- Business: The project is taking too long
- PM: How about cutting some of the features to pull the release date in?
- Business: No, those are essential
- PM: How about instead of cutting them, we break the release into more than one release? Phase 1 will definitely release on time. The lower-priority, unsexy essential features will come out in a follow-up release, Phase 2. It’s like, totally Agile ‘n stuff. You want to be Agile, right?
- Business: Um, yeah . . . of course we are. And phase 1 will release on time? Good. Make it happen.
Consequently, the Business feels great about their decision and the fact that the project is now “on time” again. Phase 2, however, is likely to get deprioritized because it’s not nearly as sexy as all the other new features that the Business wants by the time Phase 1 comes out. What’s worse, many of the unsexy features pushed to Phase 2 were for maintaining the application and flexibility for future upgrades. The result is that the Business and/or Customer is stuck with a suboptimal application, and Ops is stuck with undue maintenance overhead. That’s all people care about—the crappy application you guys built. But hey, it launched on time, right?
Account for ghost stakeholders
Another insight from Andy Kyte was that the end of any project is really only the end of the beginning of a support cycle for the application you just built. Good PMs gather stakeholder’s requirements and use them to build solid software applications. However, not all your stakeholders even exist yet. The person responsible for maintaining the application in a year? How about the PM responsible for upgrading the product 3 years later? Are these stakeholders’ requirements represented in the plan? Andy went as far as saying to bring empty chairs into every project planning meeting and label them “future maintenance manager”, “upgrade project PM” and so on. This is brilliant and really inspires people to take these non-functional requirements into account to build a solid application.
Sand doesn’t exist

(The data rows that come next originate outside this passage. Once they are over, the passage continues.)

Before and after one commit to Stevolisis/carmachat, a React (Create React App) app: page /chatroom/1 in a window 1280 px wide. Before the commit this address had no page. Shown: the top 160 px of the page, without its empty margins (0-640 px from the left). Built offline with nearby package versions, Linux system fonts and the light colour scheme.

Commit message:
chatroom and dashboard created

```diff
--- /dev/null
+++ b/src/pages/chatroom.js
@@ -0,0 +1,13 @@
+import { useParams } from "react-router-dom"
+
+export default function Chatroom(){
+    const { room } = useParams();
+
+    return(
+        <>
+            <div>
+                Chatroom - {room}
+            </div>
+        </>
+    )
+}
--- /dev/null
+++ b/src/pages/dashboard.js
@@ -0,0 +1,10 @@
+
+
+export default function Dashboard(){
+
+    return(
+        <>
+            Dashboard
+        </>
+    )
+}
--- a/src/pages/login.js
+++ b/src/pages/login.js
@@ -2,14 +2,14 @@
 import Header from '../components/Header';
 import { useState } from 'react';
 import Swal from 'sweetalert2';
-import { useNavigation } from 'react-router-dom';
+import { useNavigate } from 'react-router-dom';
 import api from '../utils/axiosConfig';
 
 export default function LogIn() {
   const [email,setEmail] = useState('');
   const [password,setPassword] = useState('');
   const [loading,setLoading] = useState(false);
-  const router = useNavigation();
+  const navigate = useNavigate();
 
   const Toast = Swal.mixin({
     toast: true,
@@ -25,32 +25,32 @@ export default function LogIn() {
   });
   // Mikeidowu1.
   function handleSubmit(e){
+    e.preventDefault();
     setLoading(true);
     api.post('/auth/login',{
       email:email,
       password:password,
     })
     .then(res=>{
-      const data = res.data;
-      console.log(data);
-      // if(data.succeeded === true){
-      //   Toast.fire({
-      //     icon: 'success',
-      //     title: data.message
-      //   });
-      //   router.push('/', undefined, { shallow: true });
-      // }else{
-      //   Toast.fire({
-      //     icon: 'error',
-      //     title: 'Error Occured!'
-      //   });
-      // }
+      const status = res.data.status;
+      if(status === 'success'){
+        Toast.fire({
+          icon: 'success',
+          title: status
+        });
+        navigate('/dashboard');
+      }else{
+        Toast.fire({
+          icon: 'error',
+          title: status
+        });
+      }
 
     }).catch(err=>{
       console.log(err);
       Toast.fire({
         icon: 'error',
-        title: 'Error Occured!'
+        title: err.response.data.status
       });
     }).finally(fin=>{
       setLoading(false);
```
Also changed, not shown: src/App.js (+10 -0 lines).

We’ve all heard the prioritization analogy of filling a jar first with big rocks, then pebbles, then sand. So, how should we “fill up” a software or IT engineer’s time? Donna Fitzgerald, Research VP at Gartner,gave her answer to the question. She described the big rocks as projects, and sand as the tiny things that need to be done—small bug fixes, little feature enhancements, overhead tasks, and so on. Some project managers will schedule the big rock projects and expect the sand to get done if the engineer has a few spare moments. However, this almost never happens—nor should it. If a developer gets a small reprieve in the schedule, that “spare time” is much better spent taking a breath and thinking about the big rock project. Refactoring opportunities, missed requirements and code reviews are essential to successful projects. Compare this to the randomization effect of thinking about unrelated pieces of a different puzzle.
Being scary doesn’t mean you’re the bad guy
Tina Nunno, VP & Gartner Fellow, gave a speech about using extreme tactics to get things done in your organization, based on her book, The Wolf in CIO’s Clothing, which I highly recommend. The crux of the speech was that without strong leadership, an organization descends into chaos. It’s the duty of a good leader to use strategies and tactics to not let that happen—be it power, manipulation or warfare. There are “light side” tactics and “dark side” tactics for all of these, which should be used as the situation calls for them. Her example of the best type of leader is the wolf. A wolf is a social animal that is most effective when collaborating with a strong team—and can even be friendly. But, a wolf can bite people’s faces if necessary—unlike a sheep that always runs, or a shark that always kills. Knowing how and when to use the various extreme tactics is the mark of a strong wolf leader.
If you were at the Summit, what were your highlights?